■ Dataset excerpts:
- - -
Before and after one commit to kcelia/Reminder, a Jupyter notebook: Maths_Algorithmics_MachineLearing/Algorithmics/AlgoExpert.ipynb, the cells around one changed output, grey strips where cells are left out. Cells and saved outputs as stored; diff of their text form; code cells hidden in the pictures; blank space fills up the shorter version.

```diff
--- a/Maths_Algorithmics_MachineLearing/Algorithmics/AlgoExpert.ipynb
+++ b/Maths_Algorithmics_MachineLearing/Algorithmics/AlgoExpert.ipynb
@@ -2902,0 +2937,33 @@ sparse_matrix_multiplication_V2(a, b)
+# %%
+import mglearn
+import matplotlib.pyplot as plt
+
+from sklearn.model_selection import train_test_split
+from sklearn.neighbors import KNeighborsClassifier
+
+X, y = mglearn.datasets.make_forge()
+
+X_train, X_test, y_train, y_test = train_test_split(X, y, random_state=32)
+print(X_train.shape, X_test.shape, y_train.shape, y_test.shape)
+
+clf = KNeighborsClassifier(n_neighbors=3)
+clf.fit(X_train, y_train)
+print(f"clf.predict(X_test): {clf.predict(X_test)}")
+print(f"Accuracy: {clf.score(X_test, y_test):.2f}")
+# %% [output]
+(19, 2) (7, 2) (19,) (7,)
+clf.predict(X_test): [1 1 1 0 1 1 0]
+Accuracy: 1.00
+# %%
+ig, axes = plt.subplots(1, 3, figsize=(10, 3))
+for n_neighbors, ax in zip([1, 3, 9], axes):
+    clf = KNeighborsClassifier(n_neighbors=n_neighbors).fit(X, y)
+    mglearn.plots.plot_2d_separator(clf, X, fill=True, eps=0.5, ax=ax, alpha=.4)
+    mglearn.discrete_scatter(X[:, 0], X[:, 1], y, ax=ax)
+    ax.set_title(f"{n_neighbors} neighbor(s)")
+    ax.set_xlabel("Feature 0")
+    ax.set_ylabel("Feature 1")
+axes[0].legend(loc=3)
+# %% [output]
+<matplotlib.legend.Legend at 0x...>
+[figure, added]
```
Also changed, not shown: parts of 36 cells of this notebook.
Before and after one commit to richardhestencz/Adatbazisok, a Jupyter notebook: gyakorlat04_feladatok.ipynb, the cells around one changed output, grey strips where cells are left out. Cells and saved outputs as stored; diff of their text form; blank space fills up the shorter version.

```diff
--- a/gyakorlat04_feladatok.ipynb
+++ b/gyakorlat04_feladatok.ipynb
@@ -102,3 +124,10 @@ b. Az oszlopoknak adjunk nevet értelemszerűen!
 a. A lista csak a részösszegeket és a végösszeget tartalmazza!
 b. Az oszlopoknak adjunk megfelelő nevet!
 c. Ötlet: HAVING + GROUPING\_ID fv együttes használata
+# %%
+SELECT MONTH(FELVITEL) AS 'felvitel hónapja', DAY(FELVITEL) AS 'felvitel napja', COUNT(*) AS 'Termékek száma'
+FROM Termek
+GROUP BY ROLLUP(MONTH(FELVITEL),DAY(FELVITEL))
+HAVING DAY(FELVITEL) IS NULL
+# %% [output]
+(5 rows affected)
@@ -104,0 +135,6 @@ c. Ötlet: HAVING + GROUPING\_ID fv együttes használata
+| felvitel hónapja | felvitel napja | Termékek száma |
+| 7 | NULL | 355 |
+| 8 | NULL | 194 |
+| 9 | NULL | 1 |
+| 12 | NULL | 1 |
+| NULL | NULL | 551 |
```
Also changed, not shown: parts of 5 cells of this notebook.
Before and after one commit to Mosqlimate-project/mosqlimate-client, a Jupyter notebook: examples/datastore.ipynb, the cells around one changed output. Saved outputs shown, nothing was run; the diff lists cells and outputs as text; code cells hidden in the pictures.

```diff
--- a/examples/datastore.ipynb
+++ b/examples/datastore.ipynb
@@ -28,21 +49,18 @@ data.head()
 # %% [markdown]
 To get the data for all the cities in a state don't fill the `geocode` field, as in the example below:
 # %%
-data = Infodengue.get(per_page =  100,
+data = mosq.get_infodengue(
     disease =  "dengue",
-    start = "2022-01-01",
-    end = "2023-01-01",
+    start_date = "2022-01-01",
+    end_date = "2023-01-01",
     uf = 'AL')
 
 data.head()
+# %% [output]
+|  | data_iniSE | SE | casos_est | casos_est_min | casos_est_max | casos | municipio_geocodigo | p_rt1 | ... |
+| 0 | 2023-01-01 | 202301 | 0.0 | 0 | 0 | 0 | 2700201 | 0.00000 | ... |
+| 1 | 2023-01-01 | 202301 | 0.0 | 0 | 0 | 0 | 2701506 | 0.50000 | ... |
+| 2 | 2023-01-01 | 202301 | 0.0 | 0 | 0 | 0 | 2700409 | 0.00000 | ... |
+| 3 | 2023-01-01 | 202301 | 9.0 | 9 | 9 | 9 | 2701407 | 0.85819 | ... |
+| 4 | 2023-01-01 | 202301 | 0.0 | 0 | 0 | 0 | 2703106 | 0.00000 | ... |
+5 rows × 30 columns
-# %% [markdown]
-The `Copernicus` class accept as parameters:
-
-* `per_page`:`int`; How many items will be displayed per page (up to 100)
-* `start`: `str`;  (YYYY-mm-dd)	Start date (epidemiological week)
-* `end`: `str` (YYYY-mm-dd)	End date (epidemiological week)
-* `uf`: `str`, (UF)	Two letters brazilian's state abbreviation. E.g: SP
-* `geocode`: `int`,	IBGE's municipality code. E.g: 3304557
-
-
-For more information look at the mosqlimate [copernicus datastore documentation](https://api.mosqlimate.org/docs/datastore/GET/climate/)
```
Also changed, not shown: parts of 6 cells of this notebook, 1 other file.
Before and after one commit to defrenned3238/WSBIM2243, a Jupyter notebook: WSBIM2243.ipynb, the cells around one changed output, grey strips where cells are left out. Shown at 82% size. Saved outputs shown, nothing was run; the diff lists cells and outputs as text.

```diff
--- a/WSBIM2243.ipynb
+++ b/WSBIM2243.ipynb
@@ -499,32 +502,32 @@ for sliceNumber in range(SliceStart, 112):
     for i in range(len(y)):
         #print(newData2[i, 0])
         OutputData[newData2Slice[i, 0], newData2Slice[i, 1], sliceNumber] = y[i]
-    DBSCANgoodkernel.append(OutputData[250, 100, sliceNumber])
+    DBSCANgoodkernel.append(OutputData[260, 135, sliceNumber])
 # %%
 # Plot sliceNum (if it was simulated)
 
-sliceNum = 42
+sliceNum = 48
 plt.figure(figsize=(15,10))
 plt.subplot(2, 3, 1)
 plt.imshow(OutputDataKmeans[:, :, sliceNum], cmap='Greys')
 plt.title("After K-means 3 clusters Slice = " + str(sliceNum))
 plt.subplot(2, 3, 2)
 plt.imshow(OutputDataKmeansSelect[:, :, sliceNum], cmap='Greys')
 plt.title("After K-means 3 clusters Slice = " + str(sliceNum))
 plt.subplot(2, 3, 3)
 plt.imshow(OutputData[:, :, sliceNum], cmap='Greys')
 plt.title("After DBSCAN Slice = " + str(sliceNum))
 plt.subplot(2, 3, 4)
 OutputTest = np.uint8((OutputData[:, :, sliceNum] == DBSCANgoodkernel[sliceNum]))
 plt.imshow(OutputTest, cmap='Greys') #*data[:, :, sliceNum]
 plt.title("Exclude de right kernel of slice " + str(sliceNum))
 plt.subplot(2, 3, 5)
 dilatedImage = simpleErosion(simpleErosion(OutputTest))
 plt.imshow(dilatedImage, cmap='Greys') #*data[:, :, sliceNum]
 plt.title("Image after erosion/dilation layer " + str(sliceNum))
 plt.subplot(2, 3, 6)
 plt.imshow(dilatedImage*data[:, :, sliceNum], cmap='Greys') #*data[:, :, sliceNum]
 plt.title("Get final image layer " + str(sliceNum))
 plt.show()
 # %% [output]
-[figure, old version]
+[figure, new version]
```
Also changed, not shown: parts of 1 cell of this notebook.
- - -
■ Exercise requirements: Report the lines above that have the word "DBSCANgoodkernel" in them.

■ Written response:
-    DBSCANgoodkernel.append(OutputData[250, 100, sliceNumber])
+    DBSCANgoodkernel.append(OutputData[260, 135, sliceNumber])
 OutputTest = np.uint8((OutputData[:, :, sliceNum] == DBSCANgoodkernel[sliceNum]))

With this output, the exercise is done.